by Susan Hawkins
As your wedding day approaches you'll hear them from practically everyone, and if you take them all seriously, you'll double your wedding planning activities. We're talking about wedding superstitions, and fortunately, the government has never spent billions of dollars to confirm even one of them. Nor has anyone else. Some wedding superstitions are as old as marriage itself, and if you're a superstitious person - or even if you're not, there are wonderful ways to acknowledge these superstitions at your wedding celebration.
For instance, do you know why flower girls drop flower petals as they walk down the aisle? Apparently it provides the newlyweds with lots of chances to have babies! You may want to limit the number of petals in your flower girl's basket, or you might want to put those petals in the hands of your guests in the form of a wedding favor with a lovely scented rose ball candle or Hibiscus favor boxes filled with white-chocolate hearts.
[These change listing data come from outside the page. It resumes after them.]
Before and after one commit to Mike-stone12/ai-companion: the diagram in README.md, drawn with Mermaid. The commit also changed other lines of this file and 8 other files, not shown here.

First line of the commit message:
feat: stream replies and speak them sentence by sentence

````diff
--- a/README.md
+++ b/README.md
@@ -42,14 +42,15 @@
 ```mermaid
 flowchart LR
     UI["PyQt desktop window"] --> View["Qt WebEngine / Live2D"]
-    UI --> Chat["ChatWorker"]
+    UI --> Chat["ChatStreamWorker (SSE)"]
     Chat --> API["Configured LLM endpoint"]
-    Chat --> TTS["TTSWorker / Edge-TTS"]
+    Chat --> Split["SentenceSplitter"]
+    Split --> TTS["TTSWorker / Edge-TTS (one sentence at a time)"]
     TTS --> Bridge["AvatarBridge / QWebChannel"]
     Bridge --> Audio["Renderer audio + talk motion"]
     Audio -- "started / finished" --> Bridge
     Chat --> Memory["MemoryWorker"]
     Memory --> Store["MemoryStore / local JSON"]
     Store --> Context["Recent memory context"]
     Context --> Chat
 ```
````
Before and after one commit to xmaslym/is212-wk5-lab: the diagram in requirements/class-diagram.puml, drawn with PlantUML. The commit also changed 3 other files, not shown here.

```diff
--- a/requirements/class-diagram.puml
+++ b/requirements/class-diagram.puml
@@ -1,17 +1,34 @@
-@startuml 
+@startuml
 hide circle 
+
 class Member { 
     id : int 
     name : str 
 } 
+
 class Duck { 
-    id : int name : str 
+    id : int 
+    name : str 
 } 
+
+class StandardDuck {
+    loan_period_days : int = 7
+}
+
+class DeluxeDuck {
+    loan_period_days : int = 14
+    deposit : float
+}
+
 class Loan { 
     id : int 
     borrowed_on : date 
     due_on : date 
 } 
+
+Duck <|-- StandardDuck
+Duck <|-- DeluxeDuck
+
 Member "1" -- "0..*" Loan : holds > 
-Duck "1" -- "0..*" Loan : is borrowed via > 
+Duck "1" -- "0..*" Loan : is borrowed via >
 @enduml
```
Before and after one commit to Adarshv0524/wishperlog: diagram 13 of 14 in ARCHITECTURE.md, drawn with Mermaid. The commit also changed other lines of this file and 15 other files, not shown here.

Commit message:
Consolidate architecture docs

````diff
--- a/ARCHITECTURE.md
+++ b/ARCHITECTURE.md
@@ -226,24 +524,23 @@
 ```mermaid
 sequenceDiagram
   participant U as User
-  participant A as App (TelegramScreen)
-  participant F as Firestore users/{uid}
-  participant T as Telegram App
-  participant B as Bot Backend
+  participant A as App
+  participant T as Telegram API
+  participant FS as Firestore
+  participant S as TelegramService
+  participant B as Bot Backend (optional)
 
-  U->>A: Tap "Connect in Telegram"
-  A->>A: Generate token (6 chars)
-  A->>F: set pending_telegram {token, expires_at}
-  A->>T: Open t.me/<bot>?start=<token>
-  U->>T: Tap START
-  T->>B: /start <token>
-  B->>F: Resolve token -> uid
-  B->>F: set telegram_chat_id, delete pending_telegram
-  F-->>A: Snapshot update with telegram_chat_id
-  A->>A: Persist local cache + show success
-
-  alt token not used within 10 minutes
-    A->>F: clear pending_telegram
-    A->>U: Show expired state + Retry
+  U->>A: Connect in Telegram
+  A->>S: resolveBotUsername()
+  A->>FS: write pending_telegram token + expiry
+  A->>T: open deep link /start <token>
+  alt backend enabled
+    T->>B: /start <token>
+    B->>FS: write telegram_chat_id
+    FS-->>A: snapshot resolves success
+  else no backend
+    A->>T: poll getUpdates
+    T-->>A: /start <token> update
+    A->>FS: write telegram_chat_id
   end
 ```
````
Throwing rice has been a tradition a many a wedding, but few people know why. The myth holds that throwing rice at the new couple was to "feed" the evil spirits and distract them, thus keeping the new marriage safe. Fair enough. But the rice is having the opposite effect on the birds that come along and eat the rice. With specially made, biodegradable designer wedding rice, you can keep the bride and the birds safe.
One old wedding superstition maintains that if the groom's mother throws an old shoe over (not at!) the new bride as they leave the wedding ceremony location, the bride and her mother-in-law will be friends forever! If this is true, then let's take it a step further. If a little is good, a lot is better. Sprinkle the tables at your celebration with a candle shoe wedding favor so you won't get a concussion if Mom-in Law misses when she chucks that shoe.
Throwing the garter began in France when pieces of the bridal attire were considered lucky. The bride threw the garter to the guests and whoever caught it could expect good luck. In the United States, the groom traditionally removes the garter from the bride and throws it to the unmarried men. The man who catches it is thought to be the next to marry. Why should just single guys have a head start on the road to the altar? Favor all your guests with sensual garters and watch the room explode with romance.
Perhaps the most famous wedding superstition of all requires the bride to carry "Something old, something new, something borrowed and something blue." "Something old" symbolizes continuity with the bride's family and the past. "Something new" means optimism and hope for the bride's new life. "Something borrowed" is usually an item from a happily married friend or family member, whose good fortune in marriage should carry over to the new bride, and it also reminds the bride she can depend on her friends and family. "Something Blue" has been connected to weddings for centuries. Brides in ancient Rome wore blue to symbolize love, modesty, and fidelity. Can there be a more meaningful wedding favor for your guests than to send them home with the same sentiments? A favor of "Something Old, New, Borrowed and Blue" will keep your wedding and reception close to their hearts. Superstitious or not, sometimes superstitions bring an added touch of magic and wonder to our lives.